--- START ---

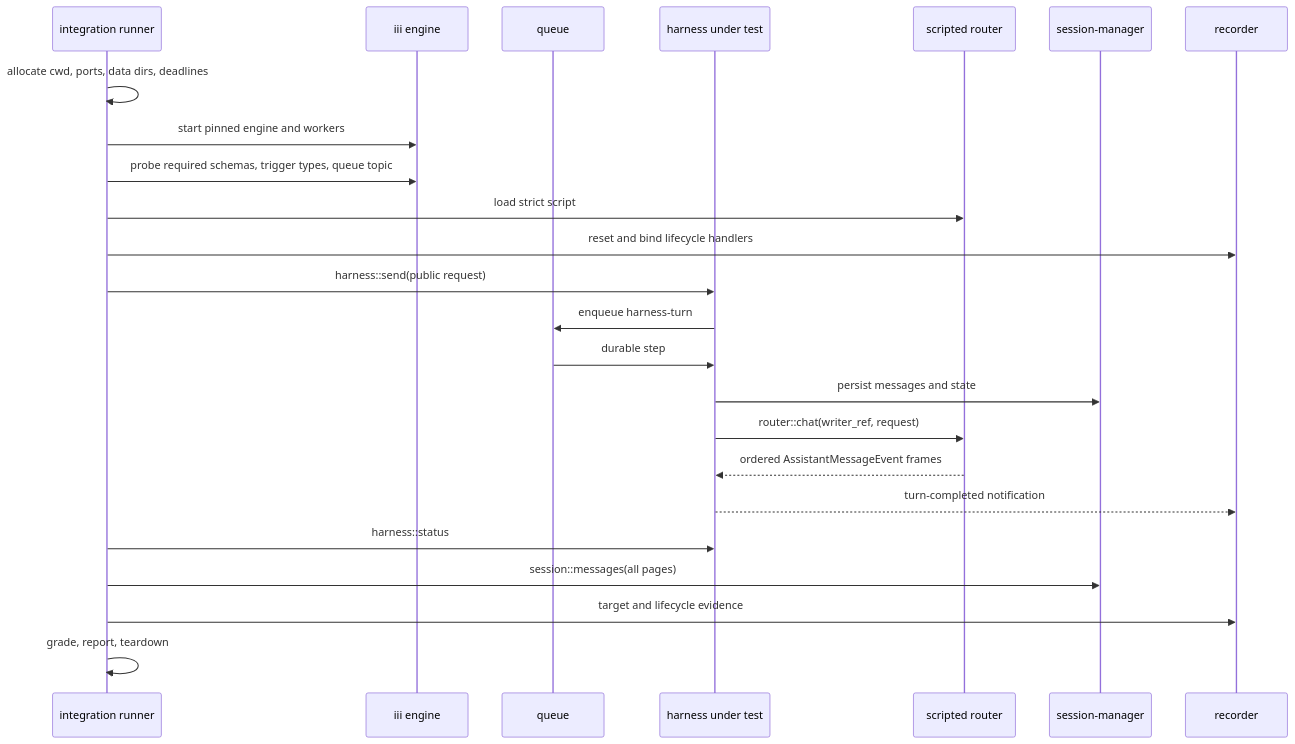
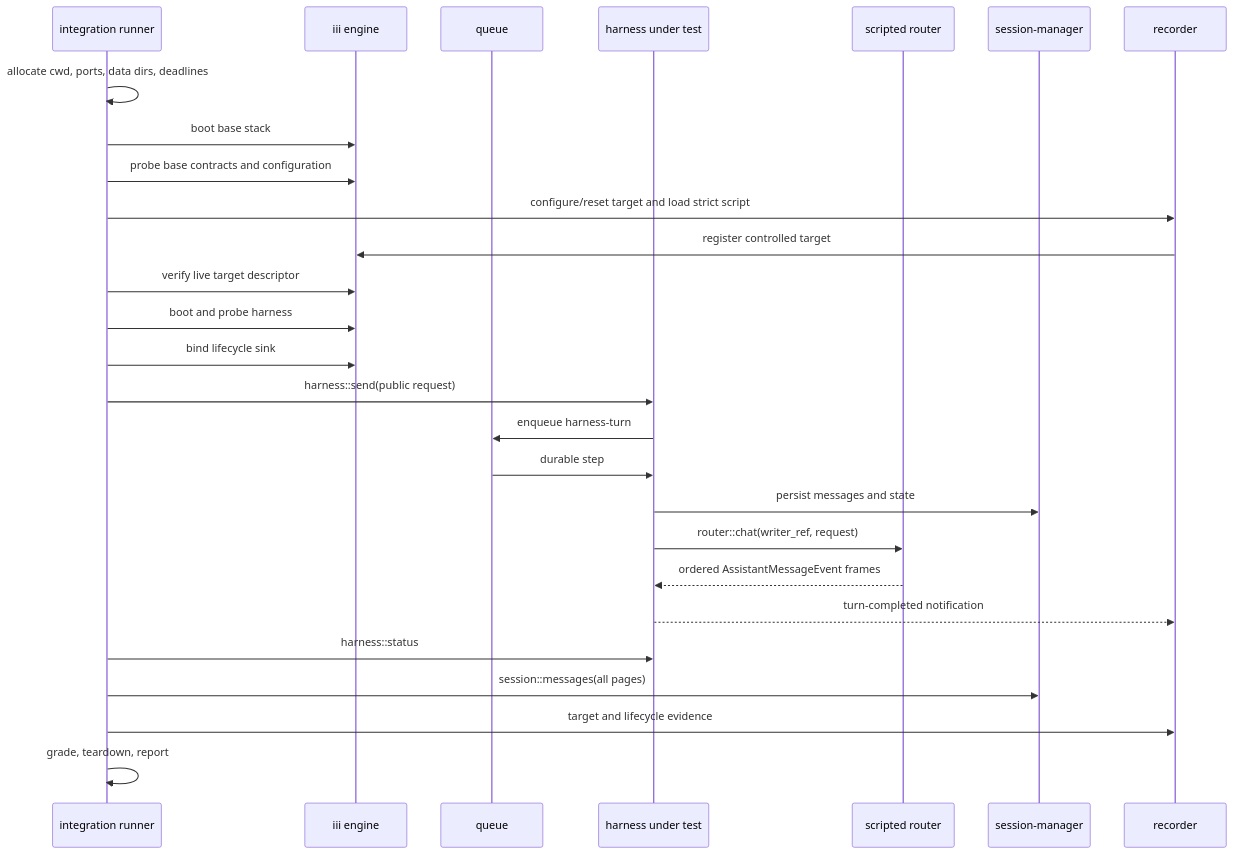
The diagram in tech-specs/2026-07-15-harness-evaluation/integration-e2e.md (iii-hq/iii), drawn with Mermaid before and after one commit. The commit also changed other lines of this file and 22 other files, not shown here.

````diff
--- a/tech-specs/2026-07-15-harness-evaluation/integration-e2e.md
+++ b/tech-specs/2026-07-15-harness-evaluation/integration-e2e.md
@@ -108,27 +123,30 @@
 ```mermaid
 sequenceDiagram
   participant R as integration runner
   participant E as iii engine
   participant Q as queue
   participant H as harness under test
   participant X as scripted router
   participant S as session-manager
   participant C as recorder
 
   R->>R: allocate cwd, ports, data dirs, deadlines
-  R->>E: start pinned engine and workers
-  R->>E: probe required schemas, trigger types, queue topic
-  R->>X: load strict script
-  R->>C: reset and bind lifecycle handlers
+  R->>E: boot base stack
+  R->>E: probe base contracts and configuration
+  R->>C: configure/reset target and load strict script
+  C->>E: register controlled target
+  R->>E: verify live target descriptor
+  R->>E: boot and probe harness
+  R->>E: bind lifecycle sink
   R->>H: harness::send(public request)
   H->>Q: enqueue harness-turn
   Q->>H: durable step
   H->>S: persist messages and state
   H->>X: router::chat(writer_ref, request)
   X-->>H: ordered AssistantMessageEvent frames
   H-->>C: turn-completed notification
   R->>H: harness::status
   R->>S: session::messages(all pages)
   R->>C: target and lifecycle evidence
-  R->>R: grade, report, teardown
+  R->>R: grade, teardown, report
 ```
````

--- END ---

Each line that mentions the string "harness" must be copied from the listing.

* [EXERCISE ANSWER]
The diagram in tech-specs/2026-07-15-harness-evaluation/integration-e2e.md (iii-hq/iii), drawn with Mermaid before and after one commit. The commit also changed other lines of this file and 22 other files, not shown here.
--- a/tech-specs/2026-07-15-harness-evaluation/integration-e2e.md
+++ b/tech-specs/2026-07-15-harness-evaluation/integration-e2e.md
   participant H as harness under test
+  R->>E: boot and probe harness
   R->>H: harness::send(public request)
   H->>Q: enqueue harness-turn
   R->>H: harness::status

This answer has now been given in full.